Call it a spark of genius from the part of Apple. But undoubtedly, the iPad has certainly awaken an otherwise sleeping e-book and tablet market.According to a recent Boston Consulting Group Study which showed that more than half of surveyed consumers plan to buy an iPad, Kindle or similar device in the next three years. More important than that is the findings that these consumers appear willing to pay for content to be consumed on those devices.
The survey was conduced to nearly 13,000 consumers in 14 countries including India, China, Germany, United Kingdom and the United States. The study found out that 28% of these respondents and 51% of those familiar with this devices plan to purchase them within the next few year. In three years time, 49% of the respondents and 73% of those familiar with them are also planning on a purchase.
What do these figures tell us? Well, if these numbers are to push through, e-readers and tablets would soon established themselves as another category of consumer products in the likes of TVs, PCs and mobile phones.
Another positive impact would be injecting fresh hope to the otherwise dying publishing industry.
John Rose, the global leader of BCG’s Media Practice said:
“The survey suggests that e-readers and tablets are not a niche product for early adopters but could become the MP3 players of this decade. Grandmothers will soon be carrying them around.”
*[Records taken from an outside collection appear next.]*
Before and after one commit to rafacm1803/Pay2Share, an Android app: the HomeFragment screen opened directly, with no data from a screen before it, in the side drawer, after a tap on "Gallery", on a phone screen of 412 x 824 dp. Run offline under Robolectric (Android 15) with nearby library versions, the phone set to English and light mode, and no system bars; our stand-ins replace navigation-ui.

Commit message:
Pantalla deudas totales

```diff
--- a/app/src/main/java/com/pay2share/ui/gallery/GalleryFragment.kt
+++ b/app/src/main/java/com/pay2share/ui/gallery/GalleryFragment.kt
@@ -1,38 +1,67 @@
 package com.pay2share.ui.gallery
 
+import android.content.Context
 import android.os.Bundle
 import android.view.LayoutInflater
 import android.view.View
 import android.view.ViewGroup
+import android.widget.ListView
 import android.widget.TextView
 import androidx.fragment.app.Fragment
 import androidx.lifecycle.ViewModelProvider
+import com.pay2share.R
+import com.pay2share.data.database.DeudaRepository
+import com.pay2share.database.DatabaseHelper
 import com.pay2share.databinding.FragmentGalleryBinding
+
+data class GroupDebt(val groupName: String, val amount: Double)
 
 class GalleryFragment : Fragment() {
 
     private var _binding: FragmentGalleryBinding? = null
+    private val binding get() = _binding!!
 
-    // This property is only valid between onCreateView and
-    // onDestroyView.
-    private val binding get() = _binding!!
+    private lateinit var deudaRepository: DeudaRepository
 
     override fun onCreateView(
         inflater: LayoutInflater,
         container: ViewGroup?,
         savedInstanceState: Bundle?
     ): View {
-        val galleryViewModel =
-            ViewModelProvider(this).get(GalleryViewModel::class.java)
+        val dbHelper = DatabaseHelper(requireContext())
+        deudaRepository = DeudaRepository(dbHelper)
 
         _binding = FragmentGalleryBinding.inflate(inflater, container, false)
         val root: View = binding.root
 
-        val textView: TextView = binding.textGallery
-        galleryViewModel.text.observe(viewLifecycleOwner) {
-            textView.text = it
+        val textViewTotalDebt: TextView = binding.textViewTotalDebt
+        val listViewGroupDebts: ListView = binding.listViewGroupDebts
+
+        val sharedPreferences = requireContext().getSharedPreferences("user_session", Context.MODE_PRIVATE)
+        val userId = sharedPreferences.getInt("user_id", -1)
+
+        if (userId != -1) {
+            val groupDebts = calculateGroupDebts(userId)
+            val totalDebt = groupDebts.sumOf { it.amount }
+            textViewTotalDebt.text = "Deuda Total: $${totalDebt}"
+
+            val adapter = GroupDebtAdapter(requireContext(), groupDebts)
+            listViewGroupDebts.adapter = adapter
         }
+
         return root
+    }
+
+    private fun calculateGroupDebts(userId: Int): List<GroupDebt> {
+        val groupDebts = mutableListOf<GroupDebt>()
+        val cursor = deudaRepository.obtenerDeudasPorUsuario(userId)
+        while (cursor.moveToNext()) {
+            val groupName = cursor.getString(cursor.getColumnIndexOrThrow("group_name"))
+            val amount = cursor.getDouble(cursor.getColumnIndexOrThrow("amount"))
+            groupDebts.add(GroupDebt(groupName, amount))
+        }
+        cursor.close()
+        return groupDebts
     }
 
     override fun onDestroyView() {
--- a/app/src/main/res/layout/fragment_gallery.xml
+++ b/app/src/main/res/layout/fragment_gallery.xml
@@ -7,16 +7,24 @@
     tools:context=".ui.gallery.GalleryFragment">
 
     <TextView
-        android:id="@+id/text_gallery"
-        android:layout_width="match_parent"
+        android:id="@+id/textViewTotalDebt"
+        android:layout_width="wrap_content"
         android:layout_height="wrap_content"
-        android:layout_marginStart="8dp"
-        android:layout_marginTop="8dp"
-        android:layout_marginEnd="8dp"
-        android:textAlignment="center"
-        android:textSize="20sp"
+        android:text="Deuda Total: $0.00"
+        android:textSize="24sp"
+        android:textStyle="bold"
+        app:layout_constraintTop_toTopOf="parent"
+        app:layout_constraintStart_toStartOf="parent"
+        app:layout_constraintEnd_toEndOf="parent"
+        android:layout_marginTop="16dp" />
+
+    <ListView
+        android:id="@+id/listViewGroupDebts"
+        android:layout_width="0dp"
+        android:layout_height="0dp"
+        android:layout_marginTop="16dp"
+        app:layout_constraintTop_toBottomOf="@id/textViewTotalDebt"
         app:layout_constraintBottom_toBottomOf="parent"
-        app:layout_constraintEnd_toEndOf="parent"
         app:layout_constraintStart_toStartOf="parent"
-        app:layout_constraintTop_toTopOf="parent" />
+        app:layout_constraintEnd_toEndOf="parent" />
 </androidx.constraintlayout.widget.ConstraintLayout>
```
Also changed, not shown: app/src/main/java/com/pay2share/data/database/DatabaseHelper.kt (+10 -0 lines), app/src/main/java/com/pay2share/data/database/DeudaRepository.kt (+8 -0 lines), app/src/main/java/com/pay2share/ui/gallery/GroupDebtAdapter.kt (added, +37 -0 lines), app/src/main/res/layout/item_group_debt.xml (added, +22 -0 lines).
There is one catch though. For e-readers and tablets, such as the Kindle and iPad to succeed in infiltrating the consumer market, a significant price drop should happen. Right now, the Kindle, iPad and other tablets and e-readers are relatively priced similar to other established consumer electronics products. Considering that their features are limited as compared to a traditional computing machine, price should naturally be cheaper.
Hopefully, both the Amazon and Apple folks are reading this or would get hold of the BCG Report.